Try it: Write down every entry below once more, exactly.

(Difference listings)
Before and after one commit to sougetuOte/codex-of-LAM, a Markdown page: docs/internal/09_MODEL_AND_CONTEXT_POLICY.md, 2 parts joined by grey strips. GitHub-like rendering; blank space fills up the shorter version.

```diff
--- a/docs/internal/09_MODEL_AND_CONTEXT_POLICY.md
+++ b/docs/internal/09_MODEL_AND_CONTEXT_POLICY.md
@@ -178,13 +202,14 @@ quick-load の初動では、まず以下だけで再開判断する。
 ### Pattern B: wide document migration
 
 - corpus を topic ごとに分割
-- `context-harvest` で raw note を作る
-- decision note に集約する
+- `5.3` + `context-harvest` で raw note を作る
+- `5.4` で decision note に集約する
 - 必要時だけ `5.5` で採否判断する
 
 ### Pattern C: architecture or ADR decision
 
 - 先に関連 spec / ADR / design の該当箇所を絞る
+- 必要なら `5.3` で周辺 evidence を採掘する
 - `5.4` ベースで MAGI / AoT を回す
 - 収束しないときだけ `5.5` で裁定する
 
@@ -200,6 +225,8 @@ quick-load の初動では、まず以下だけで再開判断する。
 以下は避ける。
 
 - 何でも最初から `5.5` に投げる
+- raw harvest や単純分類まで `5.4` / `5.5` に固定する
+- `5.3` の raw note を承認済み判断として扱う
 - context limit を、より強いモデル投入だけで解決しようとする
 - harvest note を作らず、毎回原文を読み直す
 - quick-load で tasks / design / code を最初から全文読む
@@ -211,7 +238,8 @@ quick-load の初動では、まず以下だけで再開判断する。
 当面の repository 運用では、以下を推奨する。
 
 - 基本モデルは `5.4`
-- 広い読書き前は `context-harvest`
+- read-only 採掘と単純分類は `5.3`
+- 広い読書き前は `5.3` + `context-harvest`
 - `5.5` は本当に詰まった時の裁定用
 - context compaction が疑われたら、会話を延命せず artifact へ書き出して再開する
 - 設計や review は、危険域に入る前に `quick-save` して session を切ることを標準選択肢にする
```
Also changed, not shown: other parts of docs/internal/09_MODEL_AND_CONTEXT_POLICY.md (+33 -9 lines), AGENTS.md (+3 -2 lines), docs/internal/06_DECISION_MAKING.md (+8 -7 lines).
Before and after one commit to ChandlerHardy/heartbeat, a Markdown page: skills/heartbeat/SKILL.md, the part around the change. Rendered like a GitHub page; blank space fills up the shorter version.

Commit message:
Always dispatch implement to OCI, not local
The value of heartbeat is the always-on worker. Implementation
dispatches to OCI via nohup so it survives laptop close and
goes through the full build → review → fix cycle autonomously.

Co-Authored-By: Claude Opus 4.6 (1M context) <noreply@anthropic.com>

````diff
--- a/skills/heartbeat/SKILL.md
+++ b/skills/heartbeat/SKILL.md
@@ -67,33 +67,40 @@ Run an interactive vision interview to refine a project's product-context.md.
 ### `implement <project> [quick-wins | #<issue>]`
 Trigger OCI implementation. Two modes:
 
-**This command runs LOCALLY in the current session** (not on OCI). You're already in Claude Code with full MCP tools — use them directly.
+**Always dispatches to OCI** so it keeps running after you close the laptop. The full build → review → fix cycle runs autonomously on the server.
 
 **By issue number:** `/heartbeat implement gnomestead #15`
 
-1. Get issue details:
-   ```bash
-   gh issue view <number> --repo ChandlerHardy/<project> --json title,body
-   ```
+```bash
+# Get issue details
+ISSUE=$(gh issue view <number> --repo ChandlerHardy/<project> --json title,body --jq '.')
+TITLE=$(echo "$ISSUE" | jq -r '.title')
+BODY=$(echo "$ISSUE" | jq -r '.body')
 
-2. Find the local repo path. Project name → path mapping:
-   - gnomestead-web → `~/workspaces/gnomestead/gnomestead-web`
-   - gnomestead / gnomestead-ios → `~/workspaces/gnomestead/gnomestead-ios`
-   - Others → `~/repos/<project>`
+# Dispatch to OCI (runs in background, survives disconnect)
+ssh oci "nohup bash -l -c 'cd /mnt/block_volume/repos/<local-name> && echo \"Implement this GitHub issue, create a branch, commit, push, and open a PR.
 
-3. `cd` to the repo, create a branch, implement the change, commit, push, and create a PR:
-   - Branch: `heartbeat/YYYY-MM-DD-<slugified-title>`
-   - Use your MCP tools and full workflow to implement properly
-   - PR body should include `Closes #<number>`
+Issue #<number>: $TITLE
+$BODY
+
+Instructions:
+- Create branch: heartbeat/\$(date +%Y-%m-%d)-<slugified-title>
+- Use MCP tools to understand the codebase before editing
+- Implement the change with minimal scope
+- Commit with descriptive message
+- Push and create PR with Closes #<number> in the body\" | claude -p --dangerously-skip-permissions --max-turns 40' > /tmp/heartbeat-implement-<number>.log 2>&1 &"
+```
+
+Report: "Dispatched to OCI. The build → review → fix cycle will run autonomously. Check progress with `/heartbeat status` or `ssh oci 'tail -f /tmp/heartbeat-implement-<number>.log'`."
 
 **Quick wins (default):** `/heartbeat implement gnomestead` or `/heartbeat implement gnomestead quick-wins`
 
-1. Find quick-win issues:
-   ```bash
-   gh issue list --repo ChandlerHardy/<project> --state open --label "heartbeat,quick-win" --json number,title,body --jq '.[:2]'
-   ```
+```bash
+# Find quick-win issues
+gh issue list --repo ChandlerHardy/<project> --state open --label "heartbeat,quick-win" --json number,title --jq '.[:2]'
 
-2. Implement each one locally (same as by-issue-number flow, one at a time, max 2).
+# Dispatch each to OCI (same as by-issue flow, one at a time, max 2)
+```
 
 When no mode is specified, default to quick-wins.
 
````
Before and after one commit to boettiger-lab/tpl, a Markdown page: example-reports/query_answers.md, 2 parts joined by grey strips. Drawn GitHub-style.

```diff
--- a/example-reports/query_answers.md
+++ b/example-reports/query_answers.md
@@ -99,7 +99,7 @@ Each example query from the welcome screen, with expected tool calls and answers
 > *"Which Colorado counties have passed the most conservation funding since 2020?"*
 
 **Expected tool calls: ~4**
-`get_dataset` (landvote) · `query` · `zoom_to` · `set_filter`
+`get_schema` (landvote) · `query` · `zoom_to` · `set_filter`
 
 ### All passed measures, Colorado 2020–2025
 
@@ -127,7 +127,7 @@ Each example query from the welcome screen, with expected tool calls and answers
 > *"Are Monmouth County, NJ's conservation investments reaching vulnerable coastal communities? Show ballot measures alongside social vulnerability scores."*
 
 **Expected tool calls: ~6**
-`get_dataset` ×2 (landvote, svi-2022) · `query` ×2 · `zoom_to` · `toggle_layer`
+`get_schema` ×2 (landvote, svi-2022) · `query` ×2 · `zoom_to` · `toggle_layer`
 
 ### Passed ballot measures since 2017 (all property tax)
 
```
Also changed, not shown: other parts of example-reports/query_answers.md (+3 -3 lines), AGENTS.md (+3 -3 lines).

Finished exercise:
Before and after one commit to sougetuOte/codex-of-LAM, a Markdown page: docs/internal/09_MODEL_AND_CONTEXT_POLICY.md, 2 parts joined by grey strips. GitHub-like rendering; blank space fills up the shorter version.

```diff
--- a/docs/internal/09_MODEL_AND_CONTEXT_POLICY.md
+++ b/docs/internal/09_MODEL_AND_CONTEXT_POLICY.md
@@ -178,13 +202,14 @@ quick-load の初動では、まず以下だけで再開判断する。
 ### Pattern B: wide document migration
 
 - corpus を topic ごとに分割
-- `context-harvest` で raw note を作る
-- decision note に集約する
+- `5.3` + `context-harvest` で raw note を作る
+- `5.4` で decision note に集約する
 - 必要時だけ `5.5` で採否判断する
 
 ### Pattern C: architecture or ADR decision
 
 - 先に関連 spec / ADR / design の該当箇所を絞る
+- 必要なら `5.3` で周辺 evidence を採掘する
 - `5.4` ベースで MAGI / AoT を回す
 - 収束しないときだけ `5.5` で裁定する
 
@@ -200,6 +225,8 @@ quick-load の初動では、まず以下だけで再開判断する。
 以下は避ける。
 
 - 何でも最初から `5.5` に投げる
+- raw harvest や単純分類まで `5.4` / `5.5` に固定する
+- `5.3` の raw note を承認済み判断として扱う
 - context limit を、より強いモデル投入だけで解決しようとする
 - harvest note を作らず、毎回原文を読み直す
 - quick-load で tasks / design / code を最初から全文読む
@@ -211,7 +238,8 @@ quick-load の初動では、まず以下だけで再開判断する。
 当面の repository 運用では、以下を推奨する。
 
 - 基本モデルは `5.4`
-- 広い読書き前は `context-harvest`
+- read-only 採掘と単純分類は `5.3`
+- 広い読書き前は `5.3` + `context-harvest`
 - `5.5` は本当に詰まった時の裁定用
 - context compaction が疑われたら、会話を延命せず artifact へ書き出して再開する
 - 設計や review は、危険域に入る前に `quick-save` して session を切ることを標準選択肢にする
```
Also changed, not shown: other parts of docs/internal/09_MODEL_AND_CONTEXT_POLICY.md (+33 -9 lines), AGENTS.md (+3 -2 lines), docs/internal/06_DECISION_MAKING.md (+8 -7 lines).
Before and after one commit to ChandlerHardy/heartbeat, a Markdown page: skills/heartbeat/SKILL.md, the part around the change. Rendered like a GitHub page; blank space fills up the shorter version.

Commit message:
Always dispatch implement to OCI, not local
The value of heartbeat is the always-on worker. Implementation
dispatches to OCI via nohup so it survives laptop close and
goes through the full build → review → fix cycle autonomously.

Co-Authored-By: Claude Opus 4.6 (1M context) <noreply@anthropic.com>

````diff
--- a/skills/heartbeat/SKILL.md
+++ b/skills/heartbeat/SKILL.md
@@ -67,33 +67,40 @@ Run an interactive vision interview to refine a project's product-context.md.
 ### `implement <project> [quick-wins | #<issue>]`
 Trigger OCI implementation. Two modes:
 
-**This command runs LOCALLY in the current session** (not on OCI). You're already in Claude Code with full MCP tools — use them directly.
+**Always dispatches to OCI** so it keeps running after you close the laptop. The full build → review → fix cycle runs autonomously on the server.
 
 **By issue number:** `/heartbeat implement gnomestead #15`
 
-1. Get issue details:
-   ```bash
-   gh issue view <number> --repo ChandlerHardy/<project> --json title,body
-   ```
+```bash
+# Get issue details
+ISSUE=$(gh issue view <number> --repo ChandlerHardy/<project> --json title,body --jq '.')
+TITLE=$(echo "$ISSUE" | jq -r '.title')
+BODY=$(echo "$ISSUE" | jq -r '.body')
 
-2. Find the local repo path. Project name → path mapping:
-   - gnomestead-web → `~/workspaces/gnomestead/gnomestead-web`
-   - gnomestead / gnomestead-ios → `~/workspaces/gnomestead/gnomestead-ios`
-   - Others → `~/repos/<project>`
+# Dispatch to OCI (runs in background, survives disconnect)
+ssh oci "nohup bash -l -c 'cd /mnt/block_volume/repos/<local-name> && echo \"Implement this GitHub issue, create a branch, commit, push, and open a PR.
 
-3. `cd` to the repo, create a branch, implement the change, commit, push, and create a PR:
-   - Branch: `heartbeat/YYYY-MM-DD-<slugified-title>`
-   - Use your MCP tools and full workflow to implement properly
-   - PR body should include `Closes #<number>`
+Issue #<number>: $TITLE
+$BODY
+
+Instructions:
+- Create branch: heartbeat/\$(date +%Y-%m-%d)-<slugified-title>
+- Use MCP tools to understand the codebase before editing
+- Implement the change with minimal scope
+- Commit with descriptive message
+- Push and create PR with Closes #<number> in the body\" | claude -p --dangerously-skip-permissions --max-turns 40' > /tmp/heartbeat-implement-<number>.log 2>&1 &"
+```
+
+Report: "Dispatched to OCI. The build → review → fix cycle will run autonomously. Check progress with `/heartbeat status` or `ssh oci 'tail -f /tmp/heartbeat-implement-<number>.log'`."
 
 **Quick wins (default):** `/heartbeat implement gnomestead` or `/heartbeat implement gnomestead quick-wins`
 
-1. Find quick-win issues:
-   ```bash
-   gh issue list --repo ChandlerHardy/<project> --state open --label "heartbeat,quick-win" --json number,title,body --jq '.[:2]'
-   ```
+```bash
+# Find quick-win issues
+gh issue list --repo ChandlerHardy/<project> --state open --label "heartbeat,quick-win" --json number,title --jq '.[:2]'
 
-2. Implement each one locally (same as by-issue-number flow, one at a time, max 2).
+# Dispatch each to OCI (same as by-issue flow, one at a time, max 2)
+```
 
 When no mode is specified, default to quick-wins.
 
````
Before and after one commit to boettiger-lab/tpl, a Markdown page: example-reports/query_answers.md, 2 parts joined by grey strips. Drawn GitHub-style.

```diff
--- a/example-reports/query_answers.md
+++ b/example-reports/query_answers.md
@@ -99,7 +99,7 @@ Each example query from the welcome screen, with expected tool calls and answers
 > *"Which Colorado counties have passed the most conservation funding since 2020?"*
 
 **Expected tool calls: ~4**
-`get_dataset` (landvote) · `query` · `zoom_to` · `set_filter`
+`get_schema` (landvote) · `query` · `zoom_to` · `set_filter`
 
 ### All passed measures, Colorado 2020–2025
 
@@ -127,7 +127,7 @@ Each example query from the welcome screen, with expected tool calls and answers
 > *"Are Monmouth County, NJ's conservation investments reaching vulnerable coastal communities? Show ballot measures alongside social vulnerability scores."*
 
 **Expected tool calls: ~6**
-`get_dataset` ×2 (landvote, svi-2022) · `query` ×2 · `zoom_to` · `toggle_layer`
+`get_schema` ×2 (landvote, svi-2022) · `query` ×2 · `zoom_to` · `toggle_layer`
 
 ### Passed ballot measures since 2017 (all property tax)
 
```
Also changed, not shown: other parts of example-reports/query_answers.md (+3 -3 lines), AGENTS.md (+3 -3 lines).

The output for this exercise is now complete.